**** DATA FOR THIS TASK ****
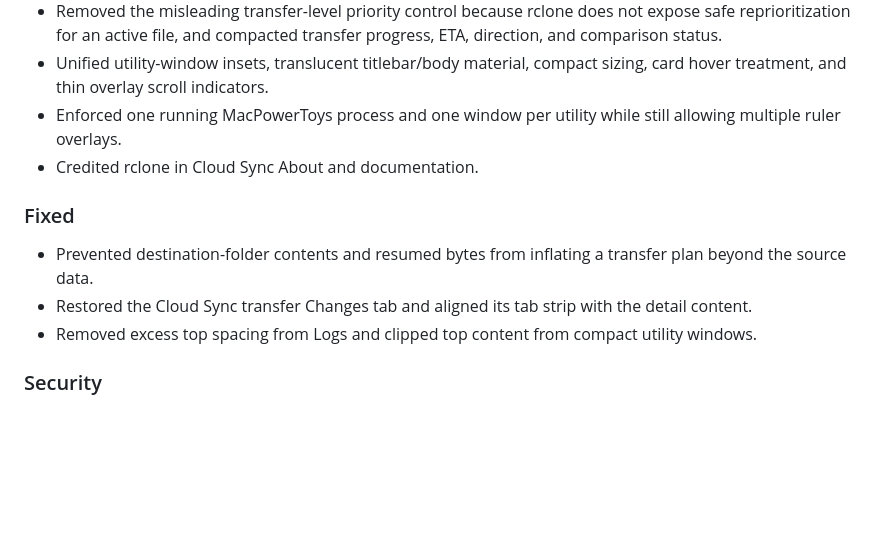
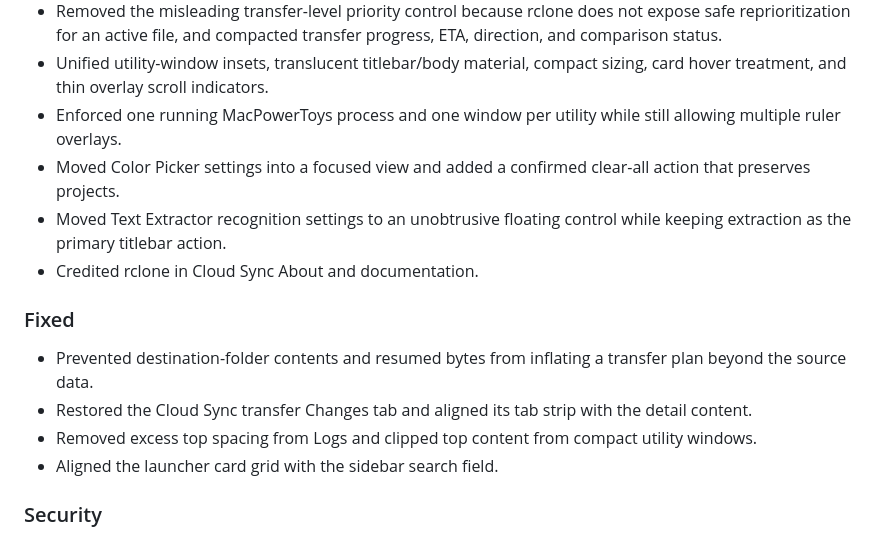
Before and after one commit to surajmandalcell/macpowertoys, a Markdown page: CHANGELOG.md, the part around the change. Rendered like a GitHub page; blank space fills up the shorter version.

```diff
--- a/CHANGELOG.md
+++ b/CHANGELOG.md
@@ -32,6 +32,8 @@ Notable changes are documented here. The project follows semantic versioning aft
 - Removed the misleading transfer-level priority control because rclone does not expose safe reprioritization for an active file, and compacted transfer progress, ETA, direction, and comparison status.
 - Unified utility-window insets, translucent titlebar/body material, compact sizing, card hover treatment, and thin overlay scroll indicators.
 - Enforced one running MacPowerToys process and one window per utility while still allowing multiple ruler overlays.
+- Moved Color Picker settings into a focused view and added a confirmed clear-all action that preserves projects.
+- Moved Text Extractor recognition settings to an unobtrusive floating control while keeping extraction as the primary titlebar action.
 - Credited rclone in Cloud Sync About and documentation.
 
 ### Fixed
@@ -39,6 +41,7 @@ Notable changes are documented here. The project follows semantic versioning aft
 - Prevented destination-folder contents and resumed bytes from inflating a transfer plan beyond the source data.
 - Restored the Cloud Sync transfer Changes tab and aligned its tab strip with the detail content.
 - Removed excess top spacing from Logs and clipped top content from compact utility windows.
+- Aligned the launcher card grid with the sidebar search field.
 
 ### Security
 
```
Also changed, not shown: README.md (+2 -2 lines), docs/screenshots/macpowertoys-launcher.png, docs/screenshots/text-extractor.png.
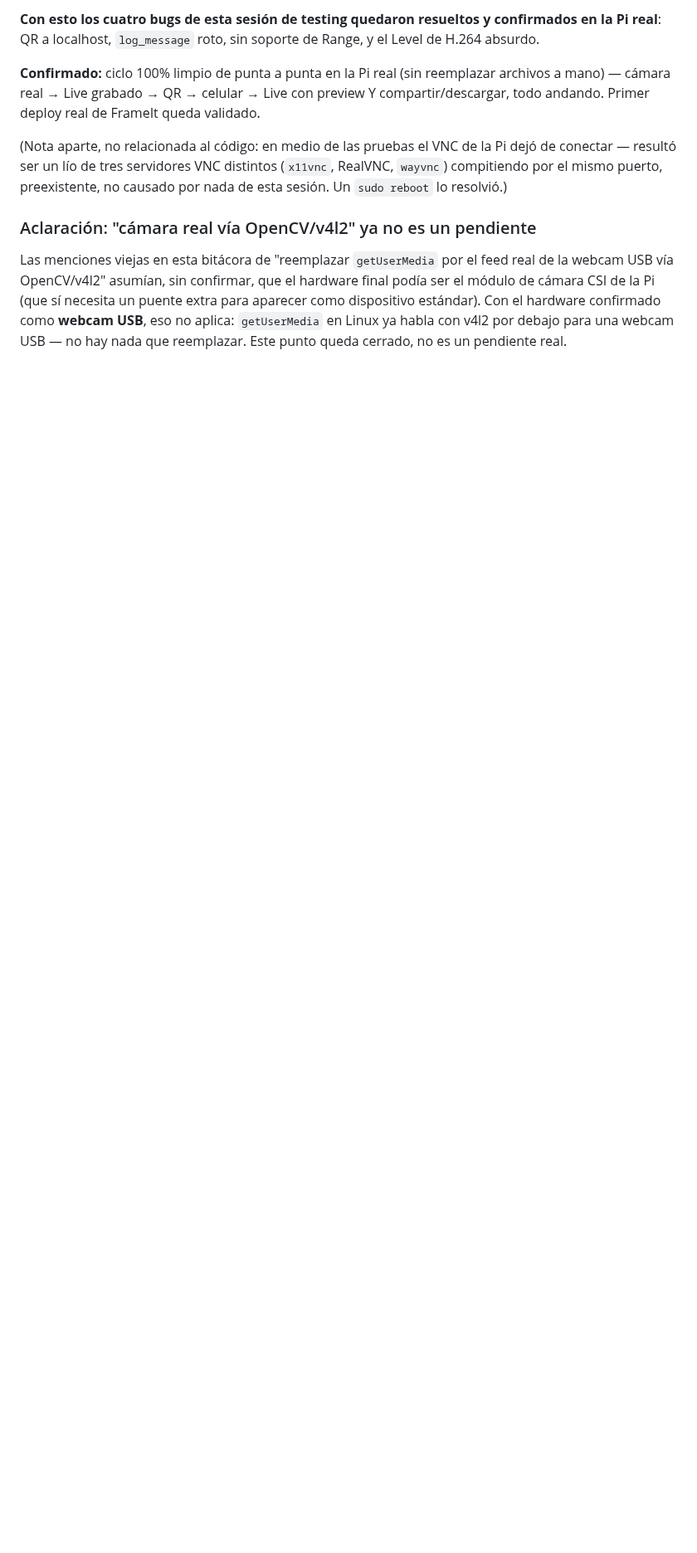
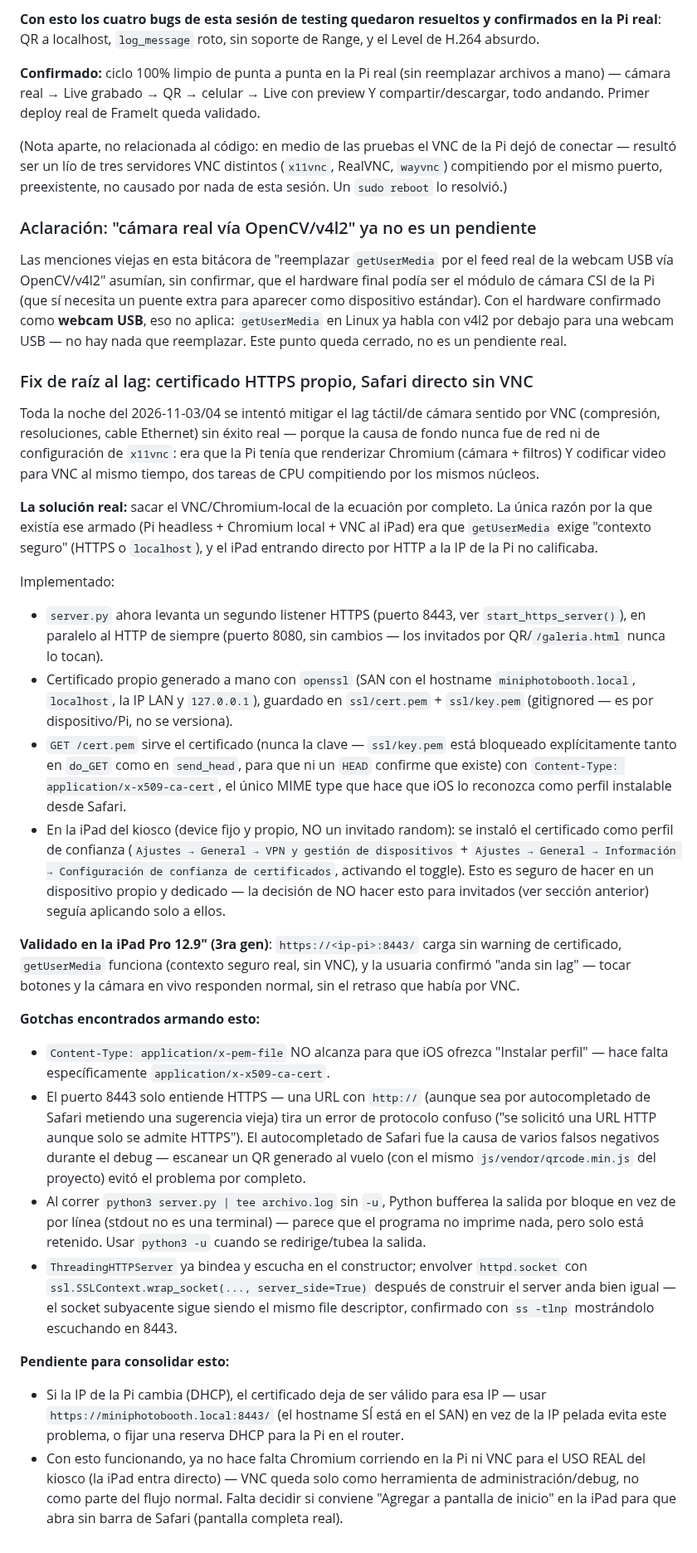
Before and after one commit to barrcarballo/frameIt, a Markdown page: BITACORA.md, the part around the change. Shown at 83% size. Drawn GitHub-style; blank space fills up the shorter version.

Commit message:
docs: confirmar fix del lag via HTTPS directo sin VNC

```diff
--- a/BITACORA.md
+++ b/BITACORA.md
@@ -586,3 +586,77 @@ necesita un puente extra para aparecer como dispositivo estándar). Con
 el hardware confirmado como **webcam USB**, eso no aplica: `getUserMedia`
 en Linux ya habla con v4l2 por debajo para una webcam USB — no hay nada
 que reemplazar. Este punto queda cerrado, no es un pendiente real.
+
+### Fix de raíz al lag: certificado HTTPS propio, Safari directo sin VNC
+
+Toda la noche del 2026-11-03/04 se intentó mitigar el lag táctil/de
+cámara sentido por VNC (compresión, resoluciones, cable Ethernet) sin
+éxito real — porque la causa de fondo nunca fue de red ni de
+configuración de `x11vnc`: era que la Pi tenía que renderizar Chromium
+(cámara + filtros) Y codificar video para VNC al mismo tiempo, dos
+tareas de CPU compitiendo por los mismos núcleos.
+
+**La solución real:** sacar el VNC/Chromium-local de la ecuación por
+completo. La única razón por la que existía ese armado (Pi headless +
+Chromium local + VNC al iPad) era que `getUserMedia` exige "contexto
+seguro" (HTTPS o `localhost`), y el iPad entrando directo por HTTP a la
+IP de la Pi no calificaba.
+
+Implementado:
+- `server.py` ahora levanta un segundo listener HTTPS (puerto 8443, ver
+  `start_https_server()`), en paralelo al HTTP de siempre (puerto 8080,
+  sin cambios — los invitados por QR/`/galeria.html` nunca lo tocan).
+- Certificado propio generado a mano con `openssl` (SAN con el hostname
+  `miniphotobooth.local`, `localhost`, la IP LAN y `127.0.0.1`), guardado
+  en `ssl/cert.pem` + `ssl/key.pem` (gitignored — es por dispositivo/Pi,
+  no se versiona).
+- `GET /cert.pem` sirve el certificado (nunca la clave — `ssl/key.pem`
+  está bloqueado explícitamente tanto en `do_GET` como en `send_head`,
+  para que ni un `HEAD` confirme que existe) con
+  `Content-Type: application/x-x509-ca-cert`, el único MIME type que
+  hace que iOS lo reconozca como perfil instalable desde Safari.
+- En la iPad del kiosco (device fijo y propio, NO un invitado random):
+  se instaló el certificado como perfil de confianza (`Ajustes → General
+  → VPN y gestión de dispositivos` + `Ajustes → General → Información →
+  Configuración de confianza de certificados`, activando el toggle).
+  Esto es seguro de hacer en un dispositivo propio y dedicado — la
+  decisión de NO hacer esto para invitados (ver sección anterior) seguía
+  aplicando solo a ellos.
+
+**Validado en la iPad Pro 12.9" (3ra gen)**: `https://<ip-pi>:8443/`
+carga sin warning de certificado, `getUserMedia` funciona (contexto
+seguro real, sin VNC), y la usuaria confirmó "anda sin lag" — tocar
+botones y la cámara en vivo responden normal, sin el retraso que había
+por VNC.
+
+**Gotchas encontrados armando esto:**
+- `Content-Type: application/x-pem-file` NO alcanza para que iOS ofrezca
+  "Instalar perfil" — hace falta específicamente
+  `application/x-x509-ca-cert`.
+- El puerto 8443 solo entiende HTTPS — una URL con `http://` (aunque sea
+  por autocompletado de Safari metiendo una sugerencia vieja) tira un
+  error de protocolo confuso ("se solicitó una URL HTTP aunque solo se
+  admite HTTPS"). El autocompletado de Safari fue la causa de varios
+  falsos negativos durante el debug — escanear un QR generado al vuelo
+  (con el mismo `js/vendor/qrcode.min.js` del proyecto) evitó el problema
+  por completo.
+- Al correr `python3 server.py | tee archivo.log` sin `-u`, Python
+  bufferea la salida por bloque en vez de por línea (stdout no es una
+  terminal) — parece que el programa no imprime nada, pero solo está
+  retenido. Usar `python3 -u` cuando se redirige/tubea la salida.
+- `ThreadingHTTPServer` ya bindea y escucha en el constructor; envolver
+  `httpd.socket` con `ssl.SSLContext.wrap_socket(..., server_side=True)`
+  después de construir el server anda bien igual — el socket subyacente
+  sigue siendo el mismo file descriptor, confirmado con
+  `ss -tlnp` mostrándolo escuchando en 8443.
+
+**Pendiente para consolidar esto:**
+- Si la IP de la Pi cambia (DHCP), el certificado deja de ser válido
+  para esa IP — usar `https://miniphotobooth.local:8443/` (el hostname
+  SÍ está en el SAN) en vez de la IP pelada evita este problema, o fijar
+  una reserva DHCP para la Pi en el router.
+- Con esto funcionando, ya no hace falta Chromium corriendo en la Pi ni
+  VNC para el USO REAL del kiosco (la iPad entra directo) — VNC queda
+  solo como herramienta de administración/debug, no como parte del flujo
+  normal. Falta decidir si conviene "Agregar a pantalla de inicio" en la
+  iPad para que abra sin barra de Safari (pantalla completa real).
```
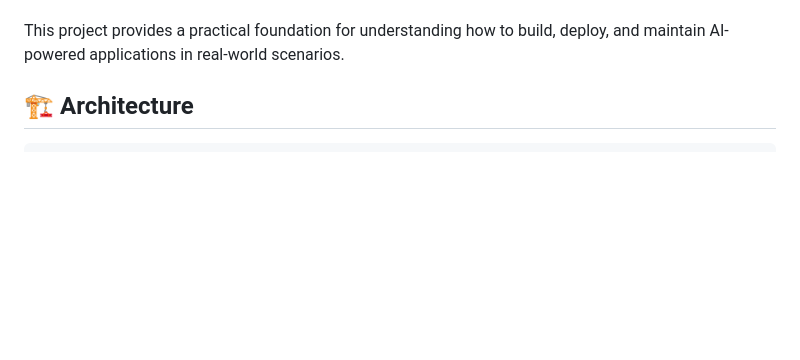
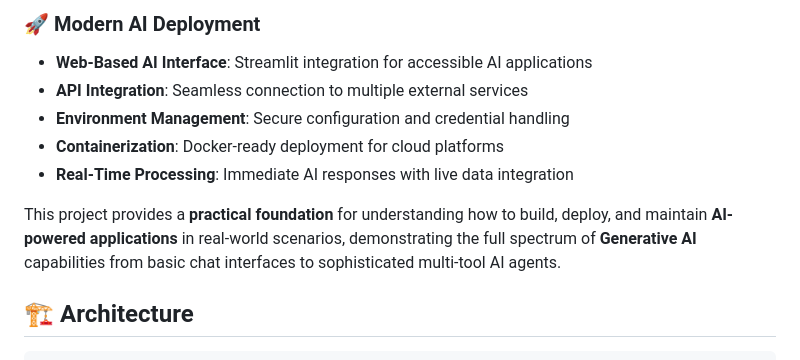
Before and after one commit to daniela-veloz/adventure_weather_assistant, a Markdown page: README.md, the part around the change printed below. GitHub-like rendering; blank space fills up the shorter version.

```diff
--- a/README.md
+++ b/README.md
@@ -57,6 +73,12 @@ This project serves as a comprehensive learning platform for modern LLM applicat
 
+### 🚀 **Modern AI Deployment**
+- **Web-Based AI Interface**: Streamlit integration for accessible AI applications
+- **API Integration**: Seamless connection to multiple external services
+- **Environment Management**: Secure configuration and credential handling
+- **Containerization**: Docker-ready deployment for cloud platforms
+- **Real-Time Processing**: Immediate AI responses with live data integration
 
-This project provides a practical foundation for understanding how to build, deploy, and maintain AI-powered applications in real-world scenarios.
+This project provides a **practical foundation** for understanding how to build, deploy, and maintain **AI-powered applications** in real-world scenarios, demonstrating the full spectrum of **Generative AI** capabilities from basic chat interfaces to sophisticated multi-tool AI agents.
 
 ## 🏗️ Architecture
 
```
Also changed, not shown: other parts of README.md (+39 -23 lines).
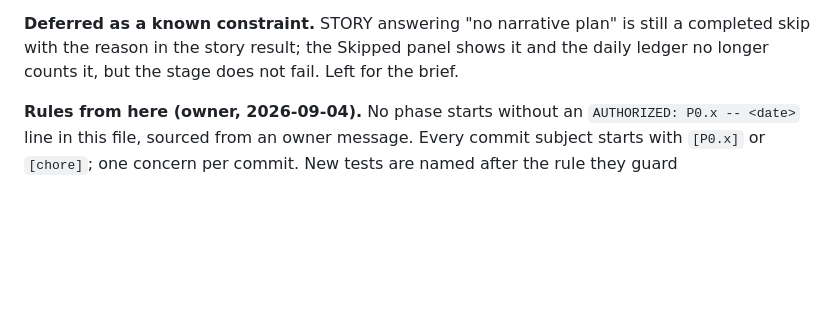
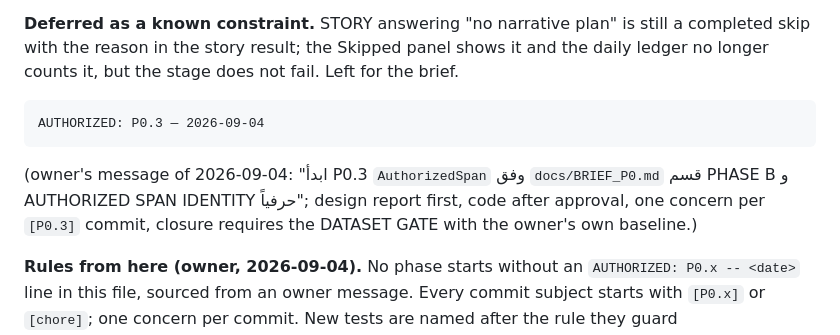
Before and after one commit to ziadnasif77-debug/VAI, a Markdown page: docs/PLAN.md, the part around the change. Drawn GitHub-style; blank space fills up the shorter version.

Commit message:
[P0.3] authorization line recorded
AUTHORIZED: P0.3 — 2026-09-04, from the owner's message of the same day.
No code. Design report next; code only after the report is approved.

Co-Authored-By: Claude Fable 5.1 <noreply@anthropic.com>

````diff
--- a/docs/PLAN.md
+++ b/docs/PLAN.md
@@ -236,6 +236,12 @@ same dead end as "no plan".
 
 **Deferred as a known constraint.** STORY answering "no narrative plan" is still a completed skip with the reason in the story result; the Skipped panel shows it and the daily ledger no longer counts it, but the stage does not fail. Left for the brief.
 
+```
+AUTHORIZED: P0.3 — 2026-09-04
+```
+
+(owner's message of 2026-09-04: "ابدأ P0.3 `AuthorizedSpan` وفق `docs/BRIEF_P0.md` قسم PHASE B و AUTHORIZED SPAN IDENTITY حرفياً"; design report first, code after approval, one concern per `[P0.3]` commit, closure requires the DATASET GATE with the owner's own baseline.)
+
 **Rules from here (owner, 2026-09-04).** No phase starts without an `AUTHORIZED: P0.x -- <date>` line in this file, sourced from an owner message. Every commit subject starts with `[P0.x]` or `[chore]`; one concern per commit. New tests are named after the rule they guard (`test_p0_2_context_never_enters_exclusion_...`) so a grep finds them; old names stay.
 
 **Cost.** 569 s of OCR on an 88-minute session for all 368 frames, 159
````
****
The string "docs" may appear on lines of the data above; give the number of those lines and nothing more.

[FINISHED EXERCISE]
6